* What you need to do
For the string "invariant", search the entries below and copy every line where it appears.

[[ Data records open ]]

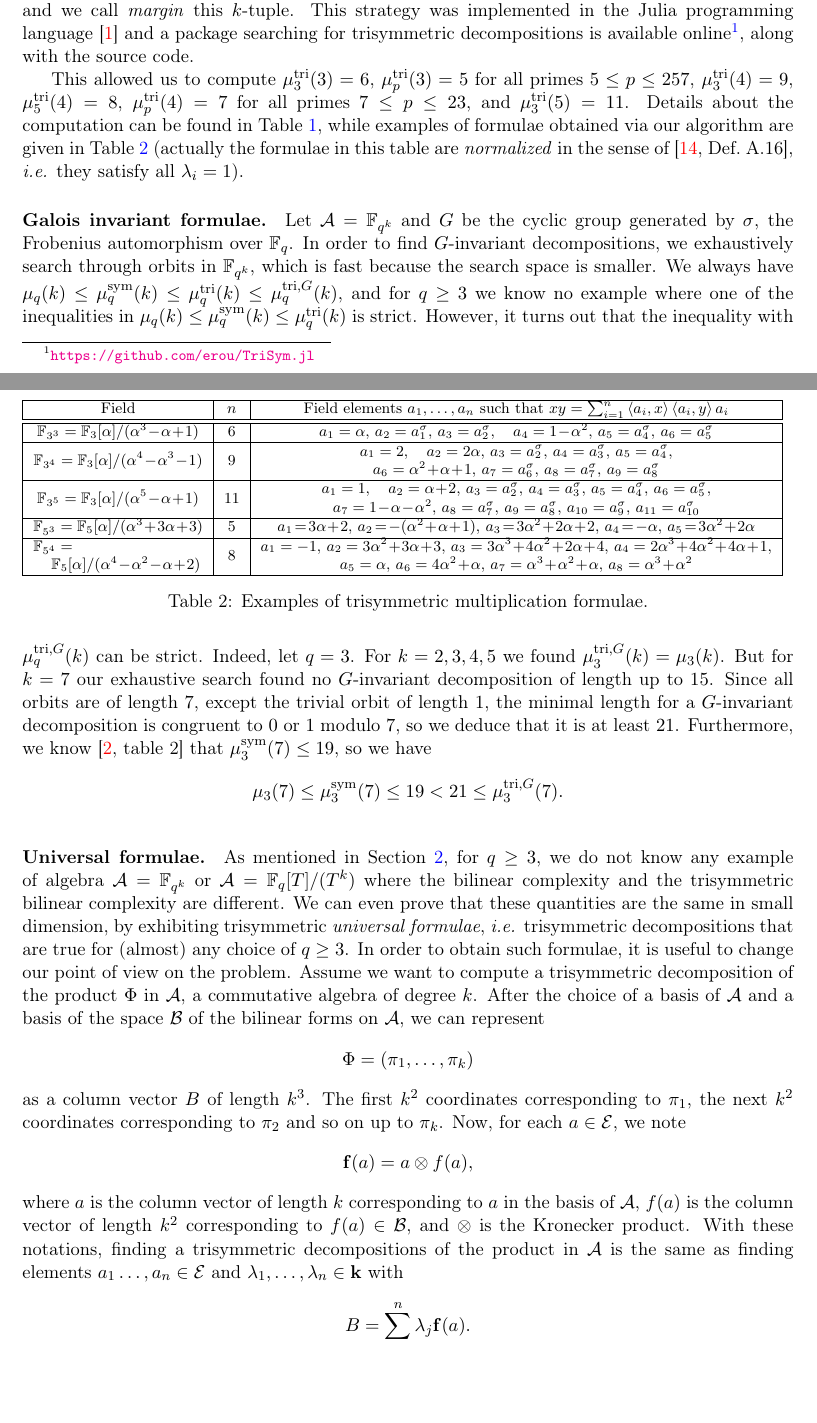
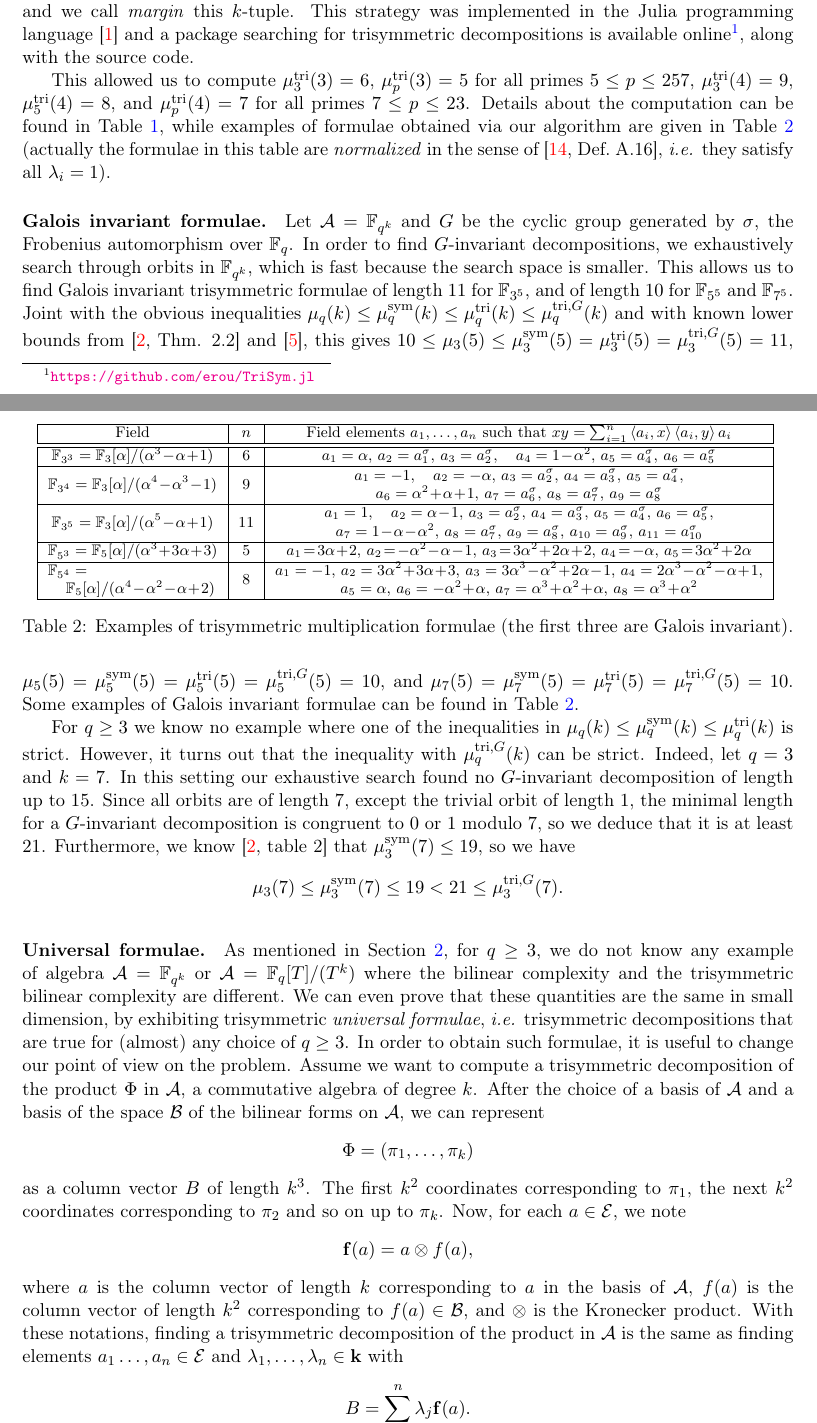
Before and after one commit to erou/tri-sym, a LaTeX paper (latex/tri-sym.tex): two parts of pages 7 and 8 of 17, joined at a grey line, cut so that both start at the same text, the shorter picture padded with empty space. Compiled offline with pdfLaTeX.

Commit message:
ajout de mutriG_5(5) et mutriG_7(5)

```diff
--- a/latex/tri-sym.tex
+++ b/latex/tri-sym.tex
@@ -464,8 +464,7 @@ the source code.
 
 This allowed us to compute $\mutri_3(3)=6$,
 $\mutri_p(3)=5$ for all primes $5\leq p\leq 257$,
-$\mutri_3(4)=9$, $\mutri_5(4)=8$, $\mutri_p(4)=7$ for all primes $7\leq p\leq 23$,
-and $\mutri_3(5)=11$. Details about the computation can be found in Table~\ref{tab:alg},
+$\mutri_3(4)=9$, $\mutri_5(4)=8$, and $\mutri_p(4)=7$ for all primes $7\leq p\leq 23$. Details about the computation can be found in Table~\ref{tab:alg},
 while examples of formulae obtained via our algorithm are given in Table~\ref{tab:formulae}
 (actually the formulae in this table are \emph{normalized} in the sense of \cite[Def.~A.16]{Randriam15},
 \ie they satisfy all $\lambda_i=1$).
@@ -505,10 +504,16 @@ Let $\A=\mathbb{F}_{q^k}$ and $G$ be the cyclic group generated by $\sigma$, the
 automorphism over $\mathbb{F}_{q}$. In order to find $G$-invariant decompositions,
 we exhaustively search through orbits in $\mathbb{F}_{q^k}$, which is fast
 because the search space is smaller.
-We always have $\mu_q(k)\leq\musym_q(k)\leq\mutri_q(k)\leq\mutriG_q(k)$,
-and for $q\geq3$ we know no example where one of the inequalities in $\mu_q(k)\leq\musym_q(k)\leq\mutri_q(k)$
+This allows us to find Galois invariant trisymmetric formulae of length $11$ for $\mathbb{F}_{3^5}$, and of length $10$ for $\mathbb{F}_{5^5}$ and $\mathbb{F}_{7^5}$.
+Joint with the obvious inequalities $\mu_q(k)\leq\musym_q(k)\leq\mutri_q(k)\leq\mutriG_q(k)$ and with known lower bounds from \cite[Thm. 2.2]{BCPRRR19} and \cite{BDEZ12},
+this gives $10\leq\mu_3(5)\leq\musym_3(5)=\mutri_3(5)=\mutriG_3(5)=11$,
+$\mu_5(5)=\musym_5(5)=\mutri_5(5)=\mutriG_5(5)=10$,
+and $\mu_7(5)=\musym_7(5)=\mutri_7(5)=\mutriG_7(5)=10$.
+Some examples of Galois invariant formulae can be found in Table~\ref{tab:formulae}.
+
+For $q\geq3$ we know no example where one of the inequalities in $\mu_q(k)\leq\musym_q(k)\leq\mutri_q(k)$
 is strict. However, it turns out that the inequality with $\mutriG_q(k)$ can be strict.
-Indeed, let $q=3$. For $k=2,3,4,5$ we found $\mutriG_3(k)=\mu_3(k)$. But for $k=7$ our exhaustive search
+Indeed, let $q=3$ and $k=7$. In this setting our exhaustive search
 found no $G$-invariant decomposition of length up to $15$. Since all orbits are of length $7$,
 except the trivial orbit of length $1$, the minimal length for a $G$-invariant decomposition is
 congruent to $0$ or $1$ modulo $7$, so we deduce that it is
@@ -518,7 +523,7 @@ at least $21$. Furthermore, we know~\cite[table~2]{BCPRRR19} that $\musym_3(7)\l
 \begin{table}
 %  \begingroup
 %  \setlength{\tabcolsep}{2pt}
-%  \centering
+  \centering
   \footnotesize
   \begin{tabular}{|c|c|c|}
     \hline
@@ -530,24 +535,24 @@ at least $21$. Furthermore, we know~\cite[table~2]{BCPRRR19} that $\musym_3(7)\l
     a_4 = 1\!-\!\alpha^2,\, a_5=a_4^\sigma,\, a_6=a_5^{\sigma}$ \\
     \hline
     \multirow{2}{*}{$\mathbb{F}_{3^4}=\mathbb{F}_3[\alpha]/(\alpha^4\!-\!\alpha^3\!-\!1)$} & \multirow{2}{*}{$9$} &
-    $a_1 = 2,\quad a_2 = 2\alpha,\, a_3 = a_2^\sigma,\, a_4 = a_3^\sigma,\, a_5 = a_4^\sigma,$\\
+    $a_1 = -1,\quad a_2 = -\alpha,\, a_3 = a_2^\sigma,\, a_4 = a_3^\sigma,\, a_5 = a_4^\sigma,$\\
     & & $a_6 = \alpha^2\!+\!\alpha\!+\!1,\, a_7 = a_6^\sigma,\, a_8 = a_7^\sigma,\,a_9=a_8^\sigma$\\
     \hline
     \multirow{2}{*}{$\mathbb{F}_{3^5}=\mathbb{F}_3[\alpha]/(\alpha^5\!-\!\alpha\!+\!1)$} & \multirow{2}{*}{$11$} &
-    $a_1 = 1,\quad a_2 = \alpha\!+\!2,\, a_3 = a_2^\sigma,\, a_4=a_3^\sigma,\, a_5=a_4^\sigma,\, a_6=a_5^\sigma, $\\
+    $a_1 = 1,\quad a_2 = \alpha\!-\!1,\, a_3 = a_2^\sigma,\, a_4=a_3^\sigma,\, a_5=a_4^\sigma,\, a_6=a_5^\sigma, $\\
     & & $a_7 = 1\!-\!\alpha\!-\!\alpha^2,\, a_8=a_7^\sigma,\,a_9 = a_8^\sigma,\, a_{10} = a_9^\sigma,\, a_{11} = a_{10}^\sigma $\\
     \hline
     $\mathbb{F}_{5^3}=\mathbb{F}_5[\alpha]/(\alpha^3\!+\!3\alpha\!+\!3)$ & $5$ & $a_1\! =\! 3\alpha\!+\!2,\,
-  a_2\!=\!-(\alpha^2\!+\!\alpha\!+\!1),\, a_3\! =\! 3\alpha^2\!+\!2\alpha\!+\!2,\, a_4\!=\!-\alpha,\, a_5\! =\!
+  a_2\!=\!-\alpha^2\!-\!\alpha\!-\!1,\, a_3\! =\! 3\alpha^2\!+\!2\alpha\!+\!2,\, a_4\!=\!-\alpha,\, a_5\! =\!
   3\alpha^2\!+\! 2\alpha$\\
    \hline
    $\mathbb{F}_{5^4}=\hfill$ &
-   \multirow{2}{*}{$8$} & $a_1=-1,\, a_2 = 3\alpha^2\!+\!3\alpha\!+\!3,\, a_3 = 3\alpha^3\!+\!4\alpha^2\!+\!2\alpha\!+\!4,\, a_4 = 2\alpha^3\!+\!4\alpha^2\!+\!4\alpha\!+\!1,$\\
-   $\quad\mathbb{F}_5[\alpha]/(\alpha^4\!-\!\alpha^2\!-\!\alpha\!+\!2)$&  & $a_5 = \alpha,\, a_6=4\alpha^2\!+\!\alpha,\, a_7 = \alpha^3\!+\!\alpha^2\!+\!\alpha,\, a_8 = \alpha^3\!+\!\alpha^2$\\
+   \multirow{2}{*}{$8$} & $a_1=-1,\, a_2 = 3\alpha^2\!+\!3\alpha\!+\!3,\, a_3 = 3\alpha^3\!-\!\alpha^2\!+\!2\alpha\!-\!1,\, a_4 = 2\alpha^3\!-\!\alpha^2\!-\!\alpha\!+\!1,$\\
+   $\quad\mathbb{F}_5[\alpha]/(\alpha^4\!-\!\alpha^2\!-\!\alpha\!+\!2)$&  & $a_5 = \alpha,\, a_6=-\alpha^2\!+\!\alpha,\, a_7 = \alpha^3\!+\!\alpha^2\!+\!\alpha,\, a_8 = \alpha^3\!+\!\alpha^2$\\
    \hline
   \end{tabular}
 %  \endgroup
-\caption{Examples of trisymmetric multiplication formulae.}
+\caption{Examples of trisymmetric multiplication formulae (the first three are Galois invariant).}
   \label{tab:formulae}
 \end{table}
 
@@ -574,7 +579,7 @@ $\pi_k$. Now, for each $a\in\E$, we note
 where $a$ is the column vector of length $k$ corresponding to $a$ in the basis
 of $\A$, $\f(a)$ is the column vector of length $k^2$ corresponding
 to $\f(a)\in\B$, and $\otimes$ is the Kronecker product. With these notations,
-finding a trisymmetric decompositions of the product in
+finding a trisymmetric decomposition of the product in
 $\A$ is the same as finding elements $a_1\dots,
 a_n\in\E$ and $\lambda_1, \dots, \lambda_n\in\K$ with
 \[
```
Also changed, not shown: latex/tri-sym.tex (2 more changed lines).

[[ Data records closed ]]

* Result for this task
 automorphism over $\mathbb{F}_{q}$. In order to find $G$-invariant decompositions,
+This allows us to find Galois invariant trisymmetric formulae of length $11$ for $\mathbb{F}_{3^5}$, and of length $10$ for $\mathbb{F}_{5^5}$ and $\mathbb{F}_{7^5}$.
+Some examples of Galois invariant formulae can be found in Table~\ref{tab:formulae}.
 found no $G$-invariant decomposition of length up to $15$. Since all orbits are of length $7$,
 except the trivial orbit of length $1$, the minimal length for a $G$-invariant decomposition is
+\caption{Examples of trisymmetric multiplication formulae (the first three are Galois invariant).}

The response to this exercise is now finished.